by Mitch Kokai
Senior Political Analyst, John Locke Foundation
Nobody cares about the deteriorating federal finances, but who doesn’t adore Hamilton? Logically, you can hardly ignore the deficit, while paying as much as $1,691 for a rush ticket to see the hit musical, but people make the leap without thinking twice.
More than two centuries before his name went up in lights on Broadway, Alexander Hamilton famously wrote that “the proper funding of the present debt, will render it a national blessing.” But he less famously added that “the creation of debt should always be accompanied with the means of extinguishment [of that debt].”
Bond buyers long ago trained themselves to stop reading after the word “blessing.” In the past 20 years, the gross federal debt has leapt to $22 trillion from $5 trillion. …
… It can’t be said that Hamilton creator Lin-Manuel Miranda’s favorite Secretary of the Treasury anticipated these remarkable developments. Writing in the wake of the fiscal and monetary breakdown after the American Revolution, Alexander Hamilton was determined to put America’s wayward fiscal and monetary ways behind it.

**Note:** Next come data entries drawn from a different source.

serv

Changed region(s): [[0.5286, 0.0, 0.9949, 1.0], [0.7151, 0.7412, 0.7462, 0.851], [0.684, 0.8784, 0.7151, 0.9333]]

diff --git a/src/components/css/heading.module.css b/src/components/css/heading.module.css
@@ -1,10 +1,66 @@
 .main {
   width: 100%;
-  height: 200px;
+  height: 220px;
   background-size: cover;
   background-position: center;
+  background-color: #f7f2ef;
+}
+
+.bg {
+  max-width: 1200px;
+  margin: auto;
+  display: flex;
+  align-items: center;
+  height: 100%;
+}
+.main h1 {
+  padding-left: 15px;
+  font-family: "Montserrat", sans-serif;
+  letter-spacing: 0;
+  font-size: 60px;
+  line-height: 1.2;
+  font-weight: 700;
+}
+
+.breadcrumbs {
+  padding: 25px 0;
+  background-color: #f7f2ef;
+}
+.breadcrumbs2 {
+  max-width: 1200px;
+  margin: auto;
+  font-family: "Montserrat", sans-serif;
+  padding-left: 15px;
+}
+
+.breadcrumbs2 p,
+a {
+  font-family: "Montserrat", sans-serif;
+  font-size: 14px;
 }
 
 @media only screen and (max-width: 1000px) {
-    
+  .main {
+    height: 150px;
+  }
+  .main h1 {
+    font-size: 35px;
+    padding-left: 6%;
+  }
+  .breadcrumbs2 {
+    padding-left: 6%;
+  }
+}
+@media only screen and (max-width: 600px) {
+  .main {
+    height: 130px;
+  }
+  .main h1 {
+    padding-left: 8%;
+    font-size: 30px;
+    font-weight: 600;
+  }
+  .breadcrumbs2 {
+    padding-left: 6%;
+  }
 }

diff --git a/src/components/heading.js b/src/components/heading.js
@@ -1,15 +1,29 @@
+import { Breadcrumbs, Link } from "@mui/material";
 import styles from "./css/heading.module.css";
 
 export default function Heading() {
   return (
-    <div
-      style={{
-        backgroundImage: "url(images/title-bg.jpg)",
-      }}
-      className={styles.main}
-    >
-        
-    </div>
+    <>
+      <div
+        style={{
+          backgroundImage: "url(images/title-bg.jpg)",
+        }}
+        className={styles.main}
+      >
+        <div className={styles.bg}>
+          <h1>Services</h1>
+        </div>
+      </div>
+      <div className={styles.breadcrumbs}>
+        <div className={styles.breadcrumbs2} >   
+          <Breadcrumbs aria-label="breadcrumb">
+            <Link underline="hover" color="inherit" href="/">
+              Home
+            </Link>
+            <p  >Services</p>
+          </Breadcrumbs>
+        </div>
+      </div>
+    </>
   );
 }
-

For example, in the first of two works on the “Public Credit” that he produced in 1790, the great man writes: “For when the credit of a country is in any degree questionable, it never fails to give an extravagant premium, in one shape or another, upon all the loans it has occasion to make.” True in the time of orthodox finance, but wide of the mark today. …
… Hamilton was as strait-laced about commercial banking as he was about the public debt. A solvent institution, to his mind, was one that was able to exchange its notes in lawful money on demand—that money, in Hamilton’s day and for many a day thereafter, being gold and silver.